[Dataset entries Boundary: Start]
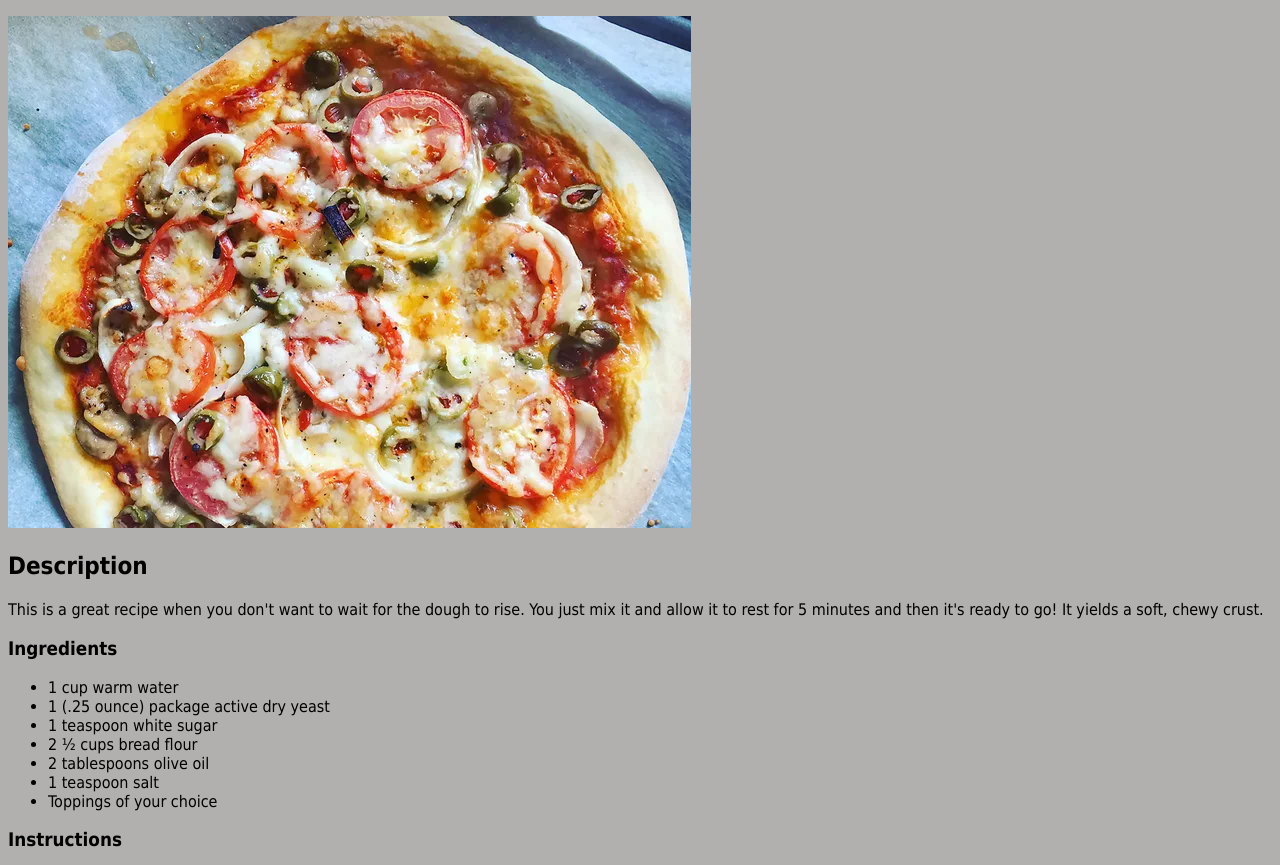
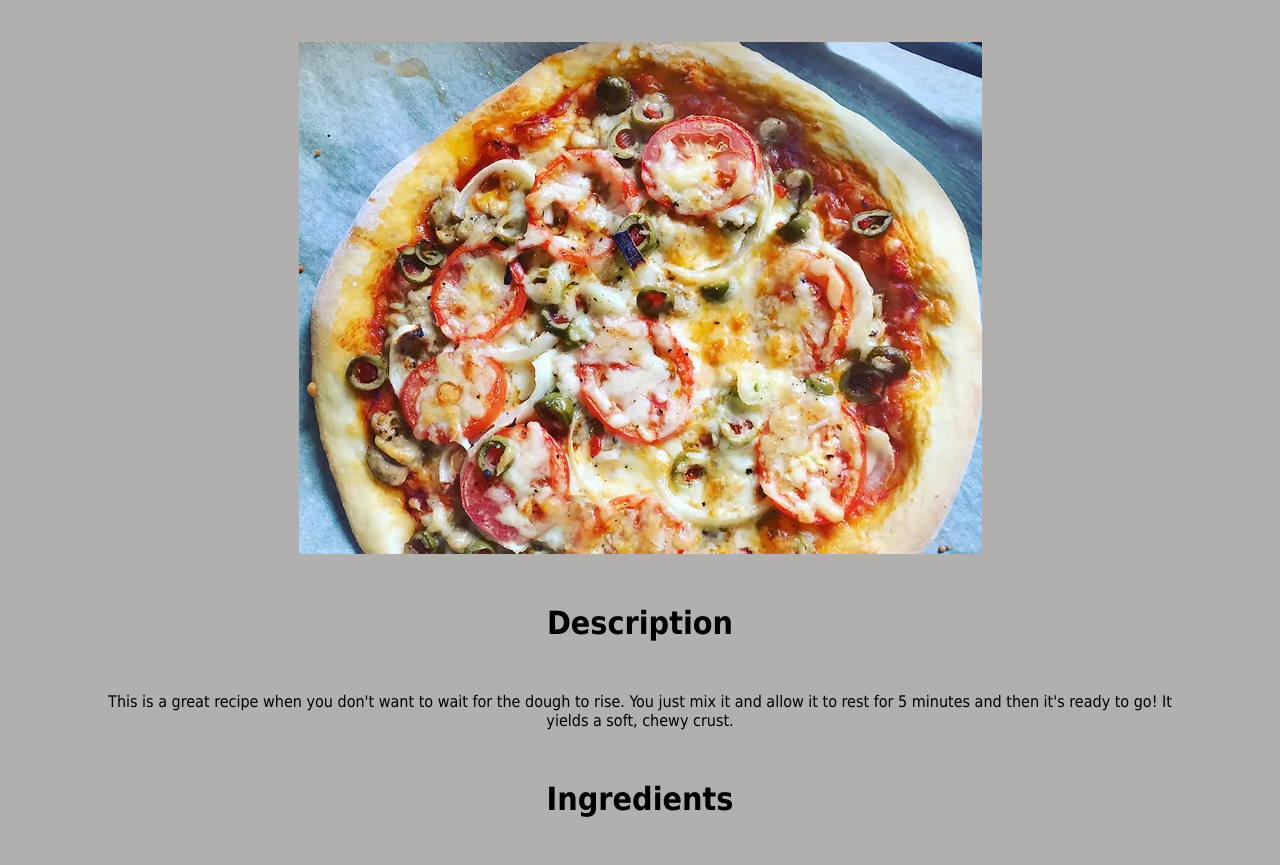
Before and after one commit to CrashDino/odin-recipes, a plain HTML site: page recipes/pizza.html in a window 1280 px wide. Shown: the part 104-969 px from the top of the page. Drawn offline with Linux system fonts and the light colour scheme.

Commit message:
centered web pages

```diff
--- a/recipes/pizza.html
+++ b/recipes/pizza.html
@@ -3,7 +3,7 @@
   <head>
     <meta charset="UTF-8" />
     <meta name="viewport" content="width=device-width, initial-scale=1.0" />
-    <link rel="stylesheet" href="../style.css">
+    <link rel="stylesheet" href="../style.css" />
     <title>Pizza</title>
   </head>
   <body>
@@ -12,14 +12,17 @@
 
     <h2>Description</h2>
 
+    <div>
       <p>
-      This is a great recipe when you don't want to wait for the dough to rise.
-      You just mix it and allow it to rest for 5 minutes and then it's ready to
-      go! It yields a soft, chewy crust.
+        This is a great recipe when you don't want to wait for the dough to
+        rise. You just mix it and allow it to rest for 5 minutes and then it's
+        ready to go! It yields a soft, chewy crust.
       </p>
+    </div>
 
     <h3>Ingredients</h3>
 
+    <div>
       <ul>
         <li>1 cup warm water</li>
         <li>1 (.25 ounce) package active dry yeast</li>
@@ -29,6 +32,7 @@
         <li>1 teaspoon salt</li>
         <li>Toppings of your choice</li>
       </ul>
+    </div>
 
     <h3>Instructions</h3>
 
--- a/style.css
+++ b/style.css
@@ -8,7 +8,43 @@ a {
   font-size: 30px;
 }
 
+div,
+p {
+  width: auto;
+  height: auto;
+  text-align: center;
+  margin: 50px;
+}
+
 h1 {
   color: rgb(229, 208, 92);
   font-size: 48px;
+  text-align: center;
 }
+
+h2,
+h3 {
+  margin: 24px;
+  text-align: center;
+  font-size: 32px;
+}
+
+ul {
+  display: inline-block;
+  text-align: center;
+}
+
+div,
+ul {
+  text-align: center;
+}
+
+img {
+  display: block;
+  margin: 0 auto;
+  padding: 26px;
+}
+
+li {
+  padding: 8px;
+}
```
Also changed, not shown: index.html (+8 -6 lines), recipes/burgers.html (+9 -5 lines), recipes/lasagne.html (+9 -5 lines). Lines whose indentation alone changed are shown as unchanged.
[Dataset entries Boundary: End]
[Problem statement] Give back the full listing exactly, with pictures dropped.

[Answer section]
Before and after one commit to CrashDino/odin-recipes, a plain HTML site: page recipes/pizza.html in a window 1280 px wide. Shown: the part 104-969 px from the top of the page. Drawn offline with Linux system fonts and the light colour scheme.

Commit message:
centered web pages

```diff
--- a/recipes/pizza.html
+++ b/recipes/pizza.html
@@ -3,7 +3,7 @@
   <head>
     <meta charset="UTF-8" />
     <meta name="viewport" content="width=device-width, initial-scale=1.0" />
-    <link rel="stylesheet" href="../style.css">
+    <link rel="stylesheet" href="../style.css" />
     <title>Pizza</title>
   </head>
   <body>
@@ -12,14 +12,17 @@
 
     <h2>Description</h2>
 
+    <div>
       <p>
-      This is a great recipe when you don't want to wait for the dough to rise.
-      You just mix it and allow it to rest for 5 minutes and then it's ready to
-      go! It yields a soft, chewy crust.
+        This is a great recipe when you don't want to wait for the dough to
+        rise. You just mix it and allow it to rest for 5 minutes and then it's
+        ready to go! It yields a soft, chewy crust.
       </p>
+    </div>
 
     <h3>Ingredients</h3>
 
+    <div>
       <ul>
         <li>1 cup warm water</li>
         <li>1 (.25 ounce) package active dry yeast</li>
@@ -29,6 +32,7 @@
         <li>1 teaspoon salt</li>
         <li>Toppings of your choice</li>
       </ul>
+    </div>
 
     <h3>Instructions</h3>
 
--- a/style.css
+++ b/style.css
@@ -8,7 +8,43 @@ a {
   font-size: 30px;
 }
 
+div,
+p {
+  width: auto;
+  height: auto;
+  text-align: center;
+  margin: 50px;
+}
+
 h1 {
   color: rgb(229, 208, 92);
   font-size: 48px;
+  text-align: center;
 }
+
+h2,
+h3 {
+  margin: 24px;
+  text-align: center;
+  font-size: 32px;
+}
+
+ul {
+  display: inline-block;
+  text-align: center;
+}
+
+div,
+ul {
+  text-align: center;
+}
+
+img {
+  display: block;
+  margin: 0 auto;
+  padding: 26px;
+}
+
+li {
+  padding: 8px;
+}
```
Also changed, not shown: index.html (+8 -6 lines), recipes/burgers.html (+9 -5 lines), recipes/lasagne.html (+9 -5 lines). Lines whose indentation alone changed are shown as unchanged.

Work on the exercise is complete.